Thus, with a fool proof plan, GoI is all set to launch Swabhiman that will ensure smiles on the faces of those who are still unbanked.

By Chitra Nayak

Tuesday, December 21, 2010

AP MFI Bill: A Regulation?

In the state of unrest, the MFI bill recently passed in the state of Andhra Pradesh has proved to be a relief for the customers of MF industry.  The bill which clearly defines the collection period and registration rules for MFI branches was passed in December second week in response to complaints over high interest rates, aggressive loan recovery practices and overextended borrowers. So, while the customers rejoice the result, the microfinance institutions are relieved over the state Governments silence on putting a cap on interest rates till now.

It has been pointed out that since the issue of the ordinance two months ago, collections of microfinance institutions in Andhra Pradesh have dropped.  Also, microfinance institutions are also struggling with liquidity crunch due to reduced bank lending and lessened equity infusion in the sector.( Follow the article at:  As quoted in Business Standard- Spandana’s CEO Ms. Padmaja Reddy said that many MFIs will close down their businesses. Operating costs would increase and profits margins would spread thin, she added. The company's recoveries have fallen to 30-50 per cent in the last two months and no fresh group loans have been given. (follow the news at:

While the bill is seen as disturbing to microfinance institutions, it is anticipated by the stakeholders that reduction in the number of repayment collection meetings per month to 1 will reduce a lot of overhead charges of travelling to the client centers which in-turn can either be seen as profit for the institution or, a factor for reducing the overall interest rate. It is also believed that this bill is, in a way, empowering the clients- especially the rural women.

But the basic questions here go unanswered. Is the bill of transitory nature as was the MFI ordinance that had come out in October this year? Is this bill achieving a win-win situation for both customers and service providers? And the answers here are not so simple. There are a lot of elements at play while we ponder over the state of things.

A lot of discussions are taking place at state and centre over the scope of bill and its outcomes. Even slightest gestures of customers to political parties are changing the fate of microfinance without knowing. 

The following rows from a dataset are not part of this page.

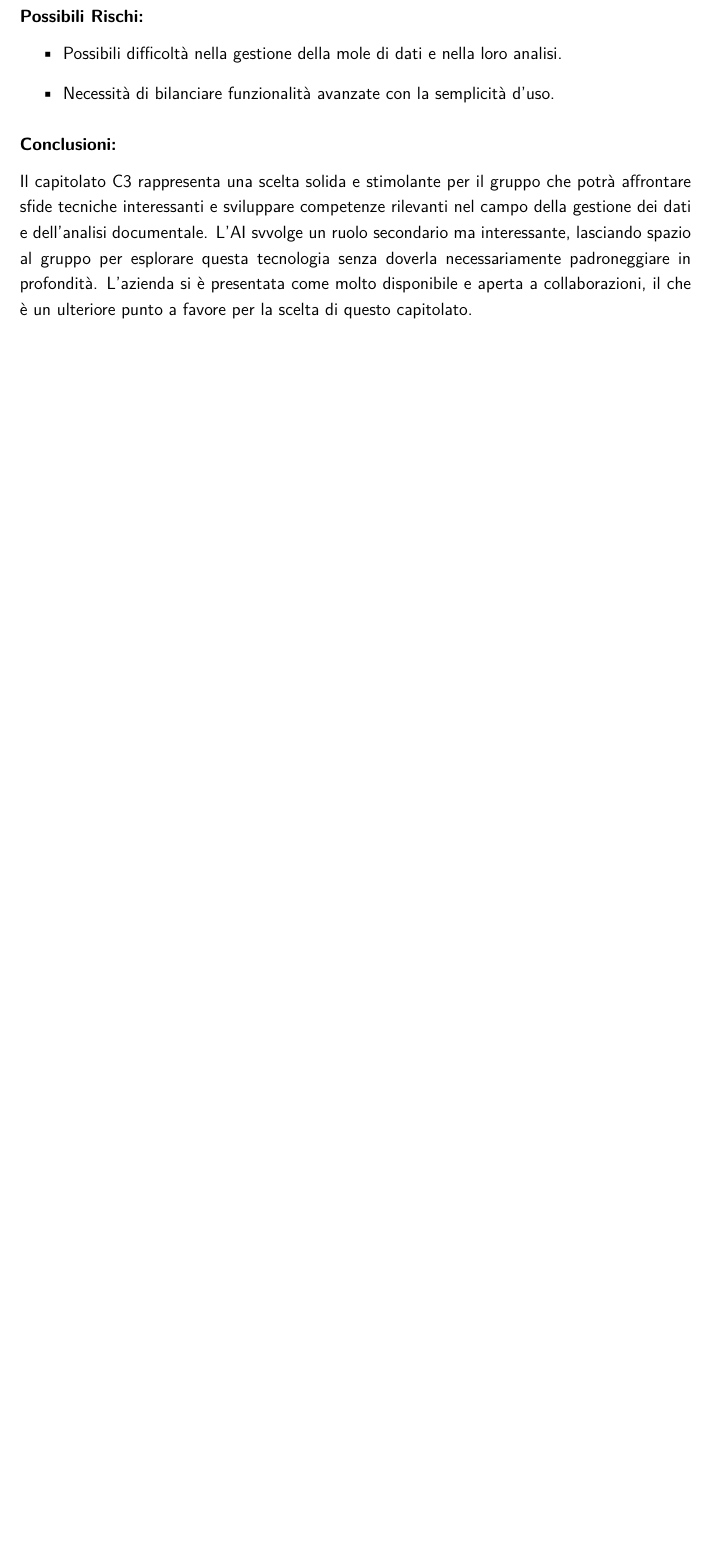
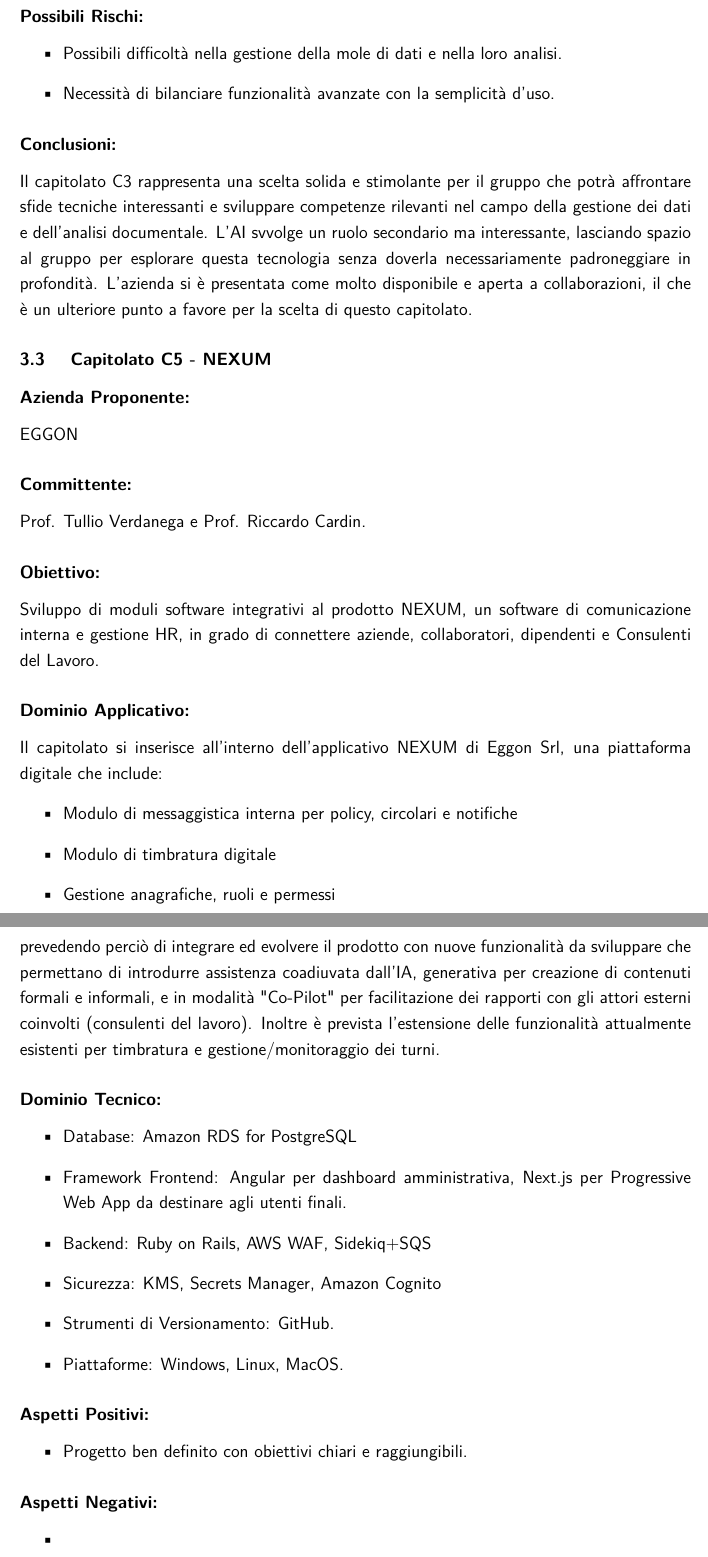
Before and after one commit to 7-ZPUs/Docs, a LaTeX document (1_Candidatura/AnalisiCapitolati.tex): part of page 5 of 5 before the commit and two parts of pages 5 and 6 of 6 after it, the two joined at a grey line, cut so that both start at the same text, the shorter picture padded with empty space. Compiled offline with pdfLaTeX.

Commit message:
experimental commit message

```diff
--- a/1_Candidatura/AnalisiCapitolati.tex
+++ b/1_Candidatura/AnalisiCapitolati.tex
@@ -139,3 +139,35 @@
 L'AI svvolge un ruolo secondario ma interessante, lasciando spazio al gruppo per esplorare questa tecnologia senza doverla necessariamente padroneggiare in profondità.
 L'azienda si è presentata come molto disponibile e aperta a collaborazioni, il che è un ulteriore punto a favore per la scelta di questo capitolato.
 
+\subsection{ Capitolato C5 - NEXUM}
+\subsubsection*{Azienda Proponente:} EGGON
+\subsubsection*{Committente:} Prof. Tullio Verdanega e Prof. Riccardo Cardin.
+\subsubsection*{Obiettivo:}
+Sviluppo di moduli software integrativi al prodotto NEXUM, un software di comunicazione interna e gestione HR, in grado di connettere aziende, collaboratori, dipendenti e Consulenti del Lavoro.
+\subsubsection*{Dominio Applicativo:}
+Il capitolato si inserisce all'interno dell'applicativo NEXUM di Eggon Srl, una piattaforma digitale che include:
+\begin{itemize}
+    \item Modulo di messaggistica interna per policy, circolari e notifiche
+    \item Modulo di timbratura digitale
+    \item Gestione anagrafiche, ruoli e permessi
+\end{itemize}
+prevedendo perciò di integrare ed evolvere il prodotto con nuove funzionalità da sviluppare che permettano di introdurre assistenza coadiuvata dall'IA, generativa per creazione di contenuti formali e informali, e in modalità "Co-Pilot" per facilitazione dei rapporti con gli attori esterni coinvolti (consulenti del lavoro). Inoltre è prevista l'estensione delle funzionalità attualmente esistenti per timbratura e gestione/monitoraggio dei turni.
+
+\subsubsection*{Dominio Tecnico:}
+\begin{itemize}
+    \item Database: Amazon RDS for PostgreSQL
+    \item Framework Frontend: Angular per dashboard amministrativa, Next.js per Progressive Web App da destinare agli utenti finali.
+    \item Backend: Ruby on Rails, AWS WAF, Sidekiq+SQS
+    \item Sicurezza: KMS, Secrets Manager, Amazon Cognito
+    \item Strumenti di Versionamento: GitHub.
+    \item Piattaforme: Windows, Linux, MacOS.
+\end{itemize}
+\subsubsection*{Aspetti Positivi:}
+\begin{itemize}
+    \item Progetto ben definito con obiettivi chiari e raggiungibili.
+\end{itemize}
+
+\subsubsection*{Aspetti Negativi:}
+\begin{itemize}
+    \item
+\end{itemize}
```
Also changed, not shown: 1_Candidatura/AnalisiCapitolati.tex (9 more changed lines).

I believe, in a move to revolutionize the microfinance industry, a lot of bills and amendments have to be passed before a true balance between social good and profit making is achieved.
-By Chitra Nayak